Assigned task. Copy each line below containing "minors".
- - - -
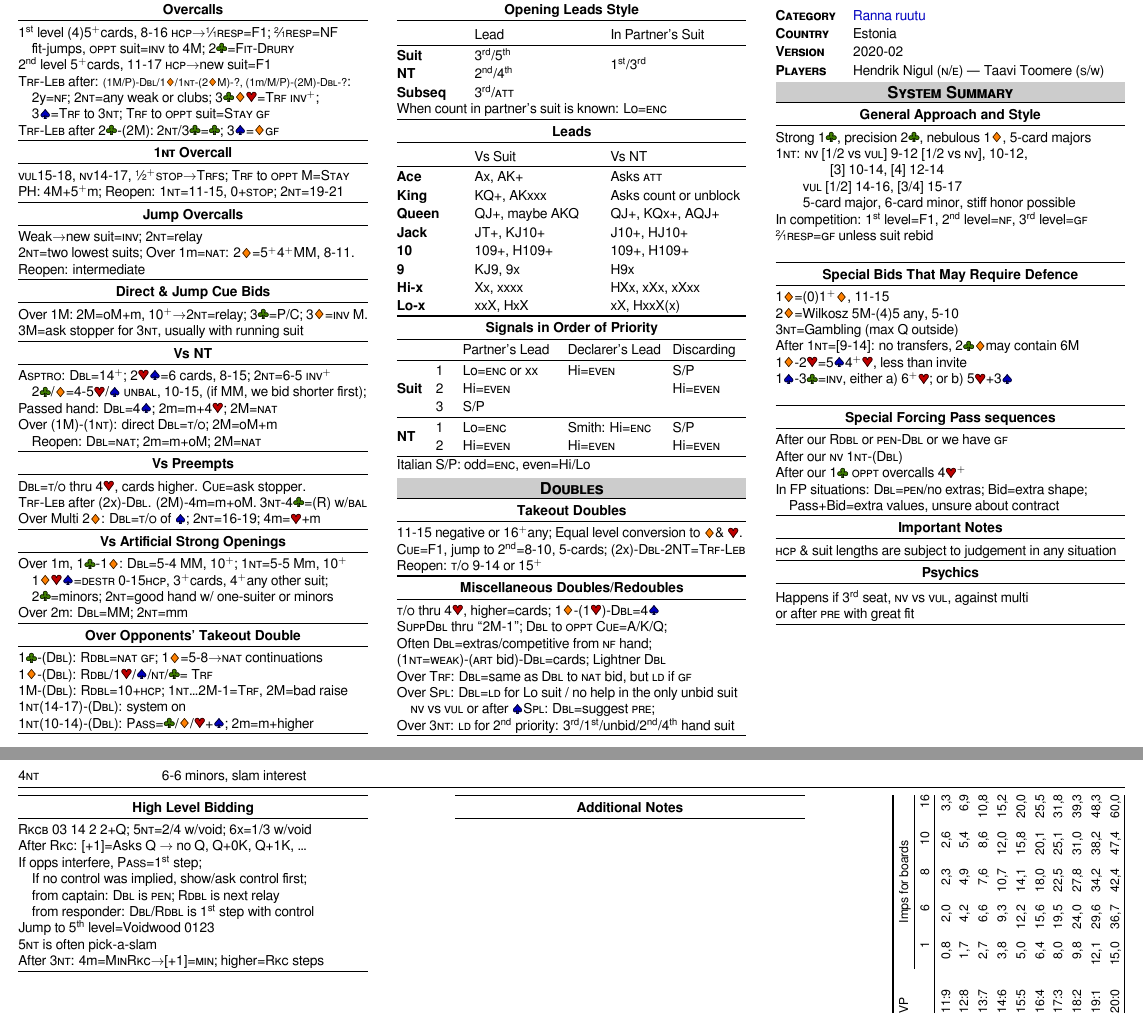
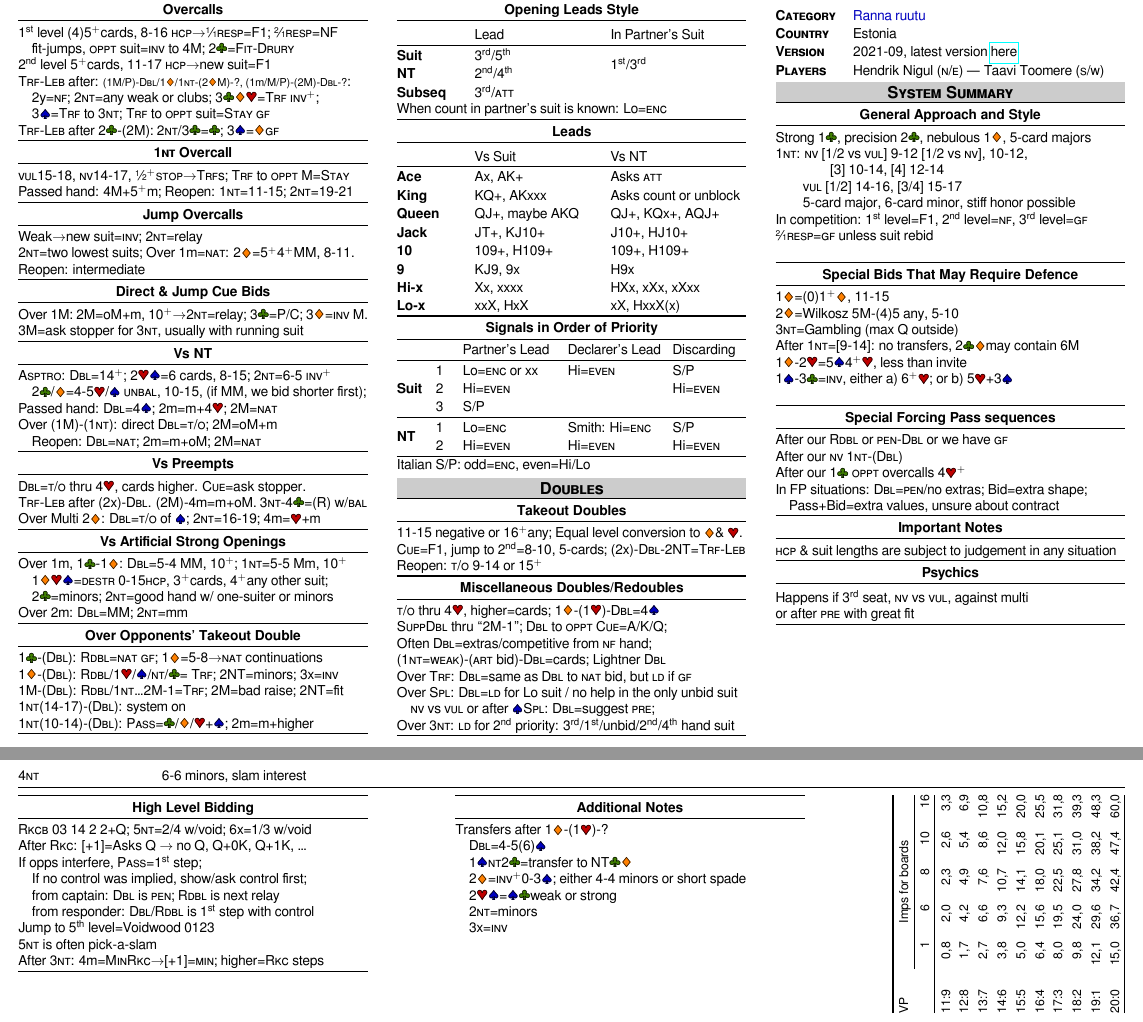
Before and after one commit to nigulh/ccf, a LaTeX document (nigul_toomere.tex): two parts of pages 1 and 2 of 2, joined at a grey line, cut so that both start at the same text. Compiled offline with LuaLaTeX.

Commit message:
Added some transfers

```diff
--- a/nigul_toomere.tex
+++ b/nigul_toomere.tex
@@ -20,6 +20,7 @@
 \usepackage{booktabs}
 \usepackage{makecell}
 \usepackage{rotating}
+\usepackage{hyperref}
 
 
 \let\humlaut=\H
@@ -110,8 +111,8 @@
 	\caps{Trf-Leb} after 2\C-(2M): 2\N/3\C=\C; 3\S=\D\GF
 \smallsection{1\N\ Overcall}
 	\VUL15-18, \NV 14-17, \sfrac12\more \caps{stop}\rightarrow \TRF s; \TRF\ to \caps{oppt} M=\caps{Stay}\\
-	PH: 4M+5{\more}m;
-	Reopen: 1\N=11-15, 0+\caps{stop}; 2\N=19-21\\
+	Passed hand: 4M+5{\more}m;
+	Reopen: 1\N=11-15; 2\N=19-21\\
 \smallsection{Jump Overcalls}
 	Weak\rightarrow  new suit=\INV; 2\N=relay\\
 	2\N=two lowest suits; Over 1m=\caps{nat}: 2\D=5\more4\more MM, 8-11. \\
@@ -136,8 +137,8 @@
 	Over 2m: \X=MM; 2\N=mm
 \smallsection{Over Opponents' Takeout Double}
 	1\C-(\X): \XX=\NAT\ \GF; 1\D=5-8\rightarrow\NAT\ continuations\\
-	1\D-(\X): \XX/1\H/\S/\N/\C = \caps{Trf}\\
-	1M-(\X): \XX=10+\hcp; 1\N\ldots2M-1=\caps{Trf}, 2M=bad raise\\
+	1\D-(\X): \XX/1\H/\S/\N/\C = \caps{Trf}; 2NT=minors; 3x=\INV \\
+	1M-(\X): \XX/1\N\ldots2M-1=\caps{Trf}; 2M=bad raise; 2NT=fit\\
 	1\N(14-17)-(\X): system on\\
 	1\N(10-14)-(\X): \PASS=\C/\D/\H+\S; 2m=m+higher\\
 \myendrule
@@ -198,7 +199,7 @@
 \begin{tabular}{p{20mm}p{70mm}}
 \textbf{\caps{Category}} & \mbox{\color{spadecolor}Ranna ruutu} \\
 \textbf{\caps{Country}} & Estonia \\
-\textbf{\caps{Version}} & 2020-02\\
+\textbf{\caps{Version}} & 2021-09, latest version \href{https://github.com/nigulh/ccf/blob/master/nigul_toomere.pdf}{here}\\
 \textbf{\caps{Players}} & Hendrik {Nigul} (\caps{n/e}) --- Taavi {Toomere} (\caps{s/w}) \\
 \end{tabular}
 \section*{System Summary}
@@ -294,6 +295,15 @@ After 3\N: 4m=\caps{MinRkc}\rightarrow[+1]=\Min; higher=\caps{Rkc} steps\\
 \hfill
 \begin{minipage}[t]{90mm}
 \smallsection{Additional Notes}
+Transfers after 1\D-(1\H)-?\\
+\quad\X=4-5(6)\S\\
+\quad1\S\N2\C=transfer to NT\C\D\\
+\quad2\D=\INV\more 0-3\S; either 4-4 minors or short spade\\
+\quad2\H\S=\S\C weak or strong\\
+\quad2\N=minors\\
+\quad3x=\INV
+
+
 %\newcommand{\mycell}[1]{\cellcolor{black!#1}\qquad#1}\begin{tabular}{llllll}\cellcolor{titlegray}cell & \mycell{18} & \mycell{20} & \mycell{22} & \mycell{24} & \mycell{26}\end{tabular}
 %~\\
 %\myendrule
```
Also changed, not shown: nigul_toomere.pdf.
- - - -
Finished task.
+	1\D-(\X): \XX/1\H/\S/\N/\C = \caps{Trf}; 2NT=minors; 3x=\INV \\
+\quad2\D=\INV\more 0-3\S; either 4-4 minors or short spade\\
+\quad2\N=minors\\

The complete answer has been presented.